And we know that unlike in J. M. Barrie’s time, books (and theatre) aren’t the only media on offer for young people. Never before has there been so much media vying for a fixed number of hours in the day. Books compete with playtime, sports, television, video games, and the internet.
But perhaps these ‘competing’ media need not be the boogeymen. The conceptual rise of ‘transmedia’ (a fancy word that I have chosen to mean storytelling across different media) means that we can spark reading from non-book media. Moshi Monsters is an online virtual world, but it engenders such loyalty that its books occupy chart positions. Kindle Entertainment’s new television take on The Famous Five (in development) will generate a new audience for Enid Blyton’s books. And when Jon Scieszka’s rollicking Trucktown picture books rev onto television (currently in development with Nelvana), the show will ignite a generation of truck-loving toddlers to devour the books. The availability of social media and YouTube make creating transmedia content much more accessible for all of us. At home, I’ll sometimes load up Michael Rosen’s YouTube reading of ‘We’re Going On A Bear Hunt’ as a transition to me reading the book, not a substitution. For METAWARS, Orchard Books are launching a massive online transmedia campaign, allowing fans to go deeper into the story world but also deploying a clever competition to lure new readers into the franchise.

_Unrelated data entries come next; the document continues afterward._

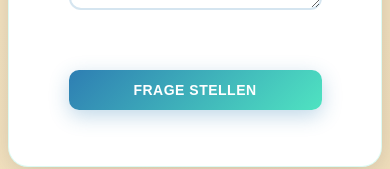
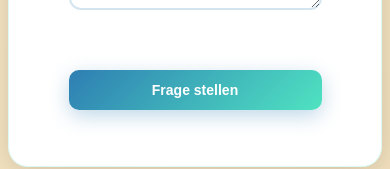
Before and after one commit to RRHor/AbschlussprojektNeu, a React (Vite) app in the folder hand-frontend/: page /help in a window 390 px wide. Shown: the part 574-743 px from the top of the page. Built offline with nearby package versions, Linux system fonts and the light colour scheme; no server answers.

Commit message:
style: Refactor button styles for improved layout and responsiveness

```diff
--- a/hand-frontend/src/pages/Help/Help.css
+++ b/hand-frontend/src/pages/Help/Help.css
@@ -203,9 +203,6 @@
   width: 100%;
   max-width: 100%;
   margin: 0 auto;
-  .btn {
-    width: 100%;
-  }
 }
 .section-block::before {
   content: '';
@@ -291,15 +288,20 @@
 }
 /* Button Styling */
 .btn {
-  padding: 1rem 2rem;
+  display: inline-flex;
+  align-items: center;
+  gap: 0.5rem;
+  padding: 0.75rem 1.5rem;
   border: none;
-  border-radius: 12px;
+  border-radius: 0.5rem;
+  font-weight: 500;
+  cursor: pointer;
+  transition: transform 0.2s ease, background-color 0.2s ease;
+  text-decoration: none;
+  justify-content: center;
   font-size: 1rem;
-  font-weight: 600;
-  cursor: pointer;
-  transition: all 0.3s cubic-bezier(0.25, 0.46, 0.45, 0.94);
-  text-transform: uppercase;
-  letter-spacing: 0.5px;
+  text-transform: none;
+  letter-spacing: 0;
   position: relative;
   overflow: hidden;
 }
@@ -329,13 +331,23 @@
   transform: translateY(0);
 }
 .ask-btn {
-  align-self: flex-start;
-  min-width: 200px;
+  margin-top: 1rem;
 }
 .answer-btn {
-  /* Arben-Design, keine min-width, keine align-self */
+  background-color: var(--mint);
+  color: var(--deepBlue);
+  border-radius: 0.5rem;
+  font-weight: 500;
   font-size: 1rem;
   padding: 0.75rem 1.5rem;
+  margin-top: 0.5rem;
+  transition: transform 0.2s ease, background-color 0.2s ease;
+  display: inline-flex;
+  align-items: center;
+  gap: 0.5rem;
+  border: none;
+  cursor: pointer;
+  justify-content: center;
 }
 /* Questions Section */
 .questions-section {
@@ -493,8 +505,6 @@
     padding: 1.5rem;
   }
   .ask-btn {
-    width: 100%;
-    align-self: stretch;
     margin-top: 1rem;
   }
 }
@@ -512,6 +522,6 @@
   .ask-btn {
     margin-top: 1rem;
   }
-  .btn {
-    /* Buttons behalten ihre natürliche Breite */
-  }
+
+
+}
```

Within the industry, it’s understandable to worry about the future; about retailer consolidation, threats from digital platforms, and the very real challenges facing independent booksellers. But for a moment, let us bask in the glory of the global recognition of the power of children’s literature. The art form is at its highest ever level, and that’s something worth celebrating.
Second star to the right, and straight on ‘til morning.
Jeff Norton is the author of METAWARS: FIGHT FOR THE FUTURE (Orchard Books). He is also a filmmaker and the founder of Awesome, a creative incubator. He lives in London with his wife, young son, and a lot of books. The METAWARS transmedia experience launches at www.metawarsbooks.com, sign up now.